Tough, pal. My Skipper could have gotten the serum to Nome on his head, smiling all the way.
I grew up with Skipper. He was a large, stunningly handsome border collie, with the wisdom of a Yoda. I didn't have to bother with kindergarten. Everything I needed to know, I learned from Skipper. In many family photos, guests are standing around looking at him admiringly. As I recall, they were saying things like, "What a great dog!" "Where can I get a dog like that?" and even "Why do you get the best dog? Why not me?"
Many years passed. Skipper went up to Good Dog Valhalla. And one summer afternoon, we bought a tiny shetland sheepdog puppy. She could easily fit in my hand. She would have been outweighed by a dinner roll. Yet she already had a massively well-developed vision of herself as Crown Princess Britt.

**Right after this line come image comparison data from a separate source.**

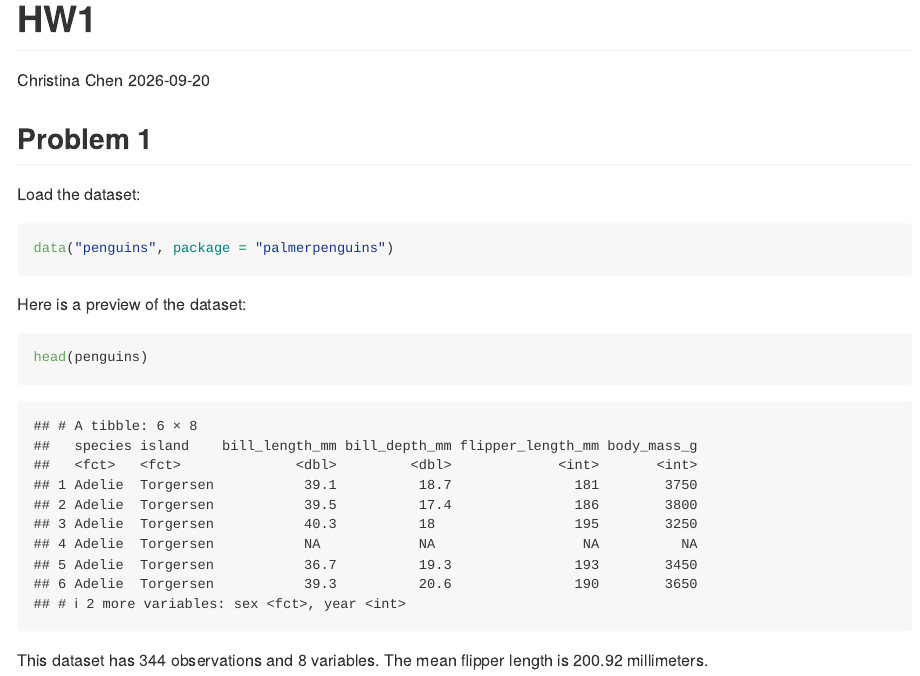
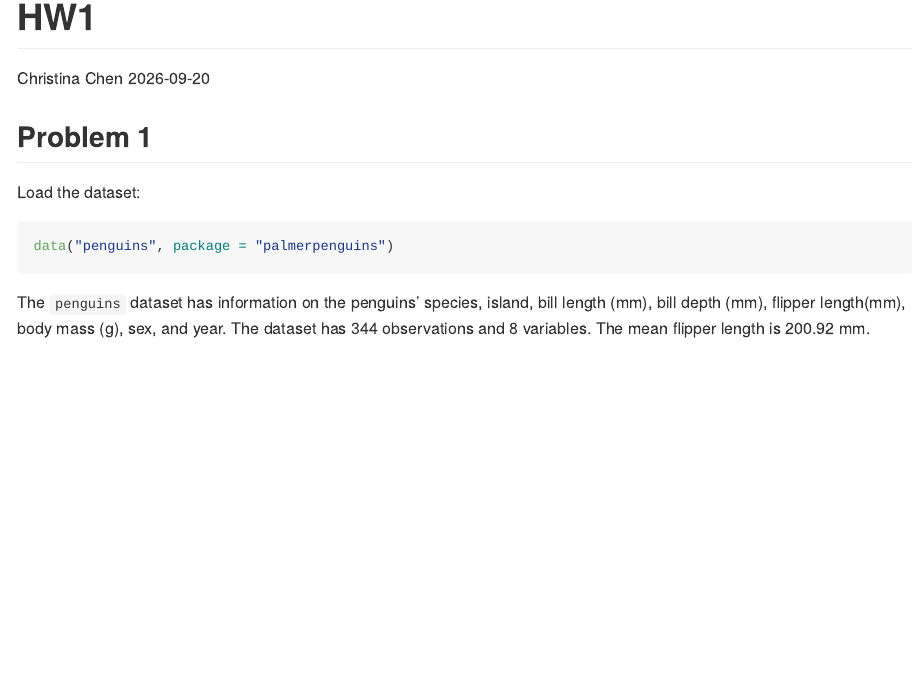
Before and after one commit to cslc-2/p8105_hw1_cc5423, an R Markdown document (p8105_hw1.Rmd): the page in a window 1100 px wide, from its top. Rendered offline with R 4.5, knitr and Pandoc, with nearby package versions.

Commit message:
knit the r markdown so it's rendered as a github document, put information about the dataset

````diff
--- a/p8105_hw1.Rmd
+++ b/p8105_hw1.Rmd
@@ -5,15 +5,16 @@ date: "2026-09-20"
 output: github_document
 ---
 
+```{r setup, echo = F, message = F}
+library(tidyverse)
+```
+
 ## Problem 1
 Load the dataset:
 ```{r load}
 data("penguins", package = "palmerpenguins")
 ```
 
-Here is a preview of the dataset:
-```{r prev}
-head(penguins)
-```
-This dataset has `r nrow(penguins)` observations and `r ncol(penguins)` variables.
-The mean flipper length is `r round(mean(penguins$flipper_length_mm, na.rm = TRUE), 2)` millimeters.
+The `penguins` dataset has information on the penguins' species, island, bill length (mm), bill depth (mm), flipper length(mm), body mass (g), sex, and year.
+The dataset has `r nrow(penguins)` observations and `r ncol(penguins)` variables.
+The mean flipper length is `r round(mean(pull(penguins, flipper_length_mm), na.rm = TRUE), 2)` mm.
````
Also changed, not shown: p8105_hw1.html (deleted), p8105_hw1.md (added).
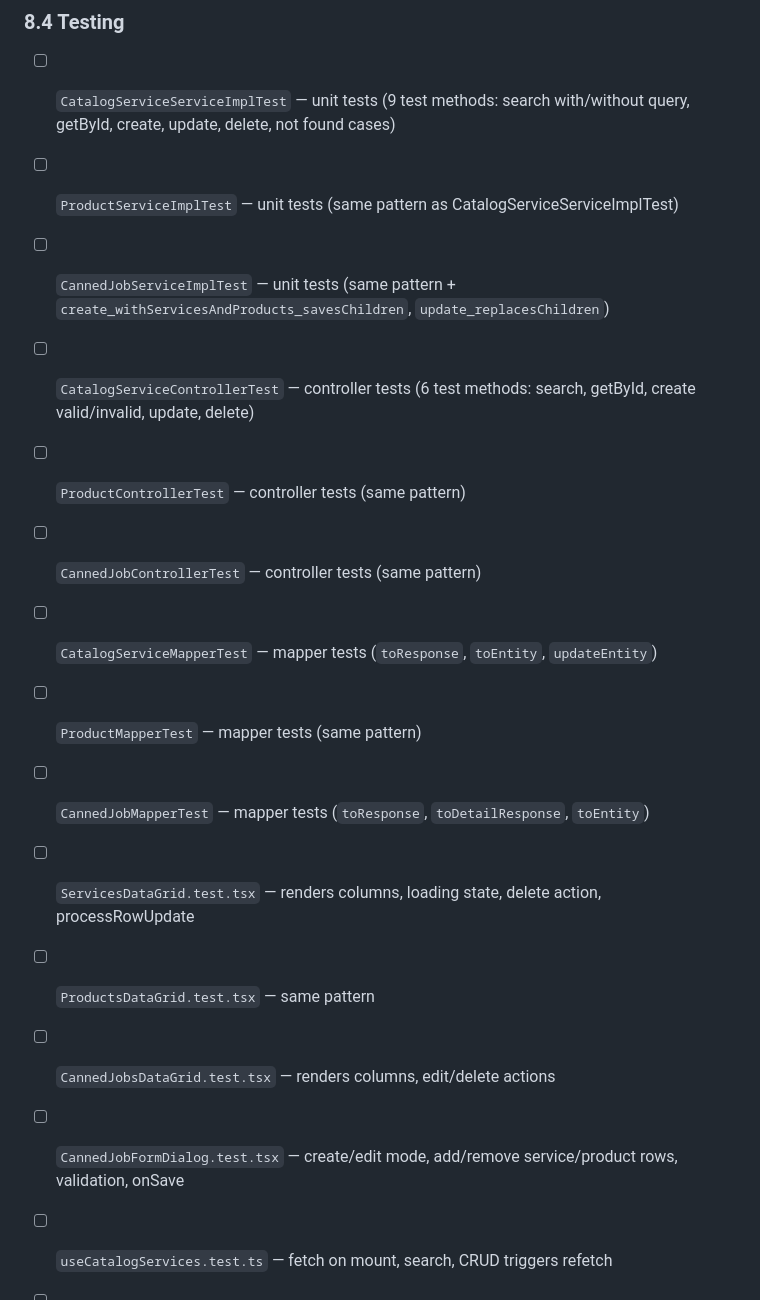
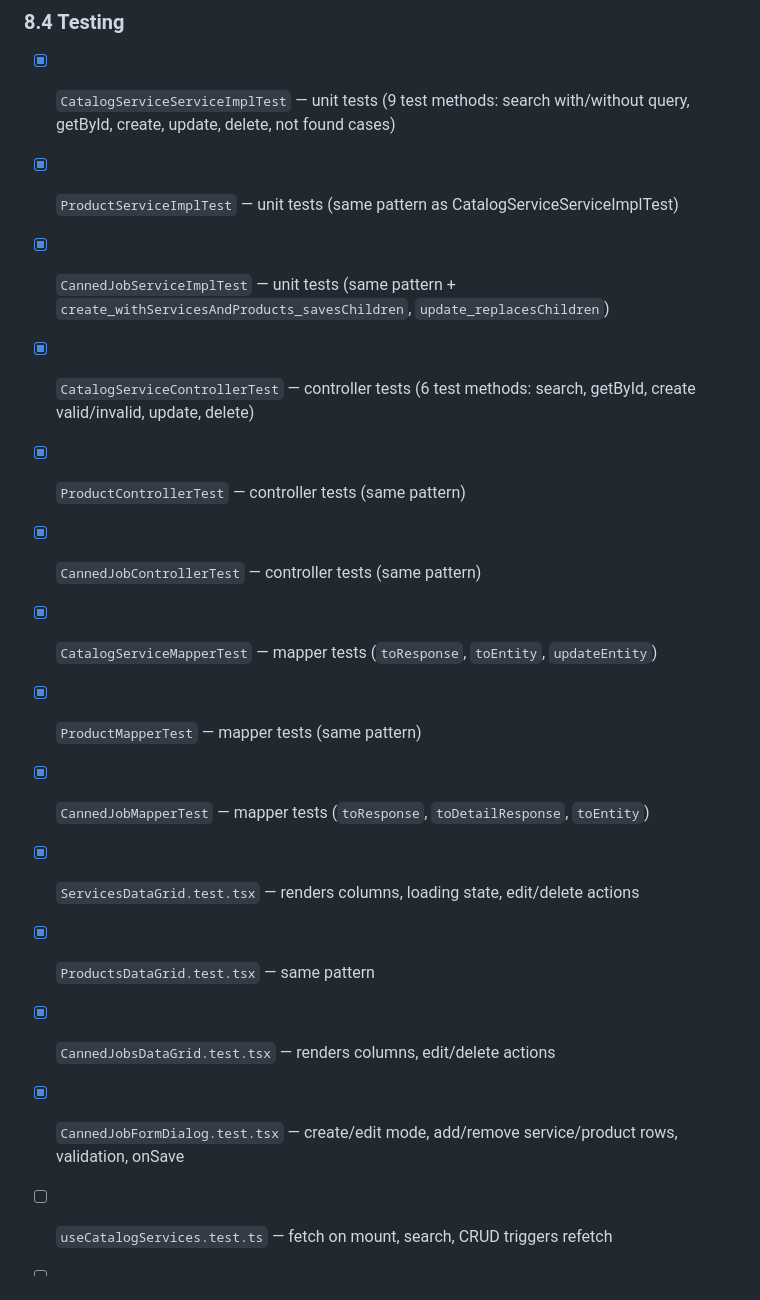
Before and after one commit to mrcdevv/autotech, a Markdown page: docs/specs/04-catalogo-servicios-productos.md, the part around one of its changes. GitHub-like rendering.

```diff
--- a/docs/specs/04-catalogo-servicios-productos.md
+++ b/docs/specs/04-catalogo-servicios-productos.md
@@ -1654,19 +1656,19 @@ For each service (`CatalogServiceServiceImpl`, `ProductServiceImpl`, `CannedJobS
 
 ### 8.4 Testing
 
-- [ ] `CatalogServiceServiceImplTest` — unit tests (9 test methods: search with/without query, getById, create, update, delete, not found cases)
-- [ ] `ProductServiceImplTest` — unit tests (same pattern as CatalogServiceServiceImplTest)
-- [ ] `CannedJobServiceImplTest` — unit tests (same pattern + `create_withServicesAndProducts_savesChildren`, `update_replacesChildren`)
-- [ ] `CatalogServiceControllerTest` — controller tests (6 test methods: search, getById, create valid/invalid, update, delete)
-- [ ] `ProductControllerTest` — controller tests (same pattern)
-- [ ] `CannedJobControllerTest` — controller tests (same pattern)
-- [ ] `CatalogServiceMapperTest` — mapper tests (`toResponse`, `toEntity`, `updateEntity`)
-- [ ] `ProductMapperTest` — mapper tests (same pattern)
-- [ ] `CannedJobMapperTest` — mapper tests (`toResponse`, `toDetailResponse`, `toEntity`)
-- [ ] `ServicesDataGrid.test.tsx` — renders columns, loading state, delete action, processRowUpdate
-- [ ] `ProductsDataGrid.test.tsx` — same pattern
-- [ ] `CannedJobsDataGrid.test.tsx` — renders columns, edit/delete actions
-- [ ] `CannedJobFormDialog.test.tsx` — create/edit mode, add/remove service/product rows, validation, onSave
+- [x] `CatalogServiceServiceImplTest` — unit tests (9 test methods: search with/without query, getById, create, update, delete, not found cases)
+- [x] `ProductServiceImplTest` — unit tests (same pattern as CatalogServiceServiceImplTest)
+- [x] `CannedJobServiceImplTest` — unit tests (same pattern + `create_withServicesAndProducts_savesChildren`, `update_replacesChildren`)
+- [x] `CatalogServiceControllerTest` — controller tests (6 test methods: search, getById, create valid/invalid, update, delete)
+- [x] `ProductControllerTest` — controller tests (same pattern)
+- [x] `CannedJobControllerTest` — controller tests (same pattern)
+- [x] `CatalogServiceMapperTest` — mapper tests (`toResponse`, `toEntity`, `updateEntity`)
+- [x] `ProductMapperTest` — mapper tests (same pattern)
+- [x] `CannedJobMapperTest` — mapper tests (`toResponse`, `toDetailResponse`, `toEntity`)
+- [x] `ServicesDataGrid.test.tsx` — renders columns, loading state, edit/delete actions
+- [x] `ProductsDataGrid.test.tsx` — same pattern
+- [x] `CannedJobsDataGrid.test.tsx` — renders columns, edit/delete actions
+- [x] `CannedJobFormDialog.test.tsx` — create/edit mode, add/remove service/product rows, validation, onSave
 - [ ] `useCatalogServices.test.ts` — fetch on mount, search, CRUD triggers refetch
 - [ ] `useProducts.test.ts` — same pattern
 - [ ] `useCannedJobs.test.ts` — same pattern
```
Also changed, not shown: other parts of docs/specs/04-catalogo-servicios-productos.md (+96 -94 lines).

Her reign began a few minutes after we bought her. For the ride home, I'd brought a frayed old towel for her to rest on (and pee on, if need be). She looked at it in horror. "This crummy rag?" she was plainly thinking. "Why, I wouldn't touch it with BORROWED puke. Is this any way for my subjects, I mean owners, to treat the darling little sheepdog?"
She quickly noticed, however, that I was wearing a beautiful Scottish wool shawl. In fact, the shawl cost so much that it was accompanied by literature to persuade chumps to buy it. A brochure on slick paper informed me that the wool was "harvested from happy sheep, bathed in the silken, sparkling waters of Loch Lomond, woven by cottagers dedicated to their ancient craft."
When Britt nudged the shawl with her cheek, she began jumping up and down, yipping ecstatically. "Oh, thank God, they got it right after all. Happy wool that cost an arm and a leg,what could be more appropriate for adorable me?" Firmly overcoming my feeble struggles to keep my prize, she nestled in its folds, sighing with relief.
So I gave up the shawl. When we got home, she indicated with certain averted glances and delicate hesitations that she considered the puppy kibble inferior. By that time, it seemed completely natural to rush off to buy this graceful little creature the finest shaved deli beef and tender niblets of peachfed ham, luxuries which the humans in the household had never ventured to buy for themselves.
Things went on like that. And in the years that followed, unkind friends would sometimes ask me where Britt would fall in the mushing-the-serum-to-Nome scale. I'd answer that it was only Britt's body that was small; in spirit, she was an unstoppable Amazonian Goddess Queen. I would tell these doubters that I could easily see her standing on top of the rushing dog sled like a tiny lion, keeping the serum warm with her royal shawl. Her ears would be up and her dark eyes outshining the whiteout storms, and throughout the long days and nights she would never rest as she kept everybodies' spirits up by yapping lustily all the way to Nome.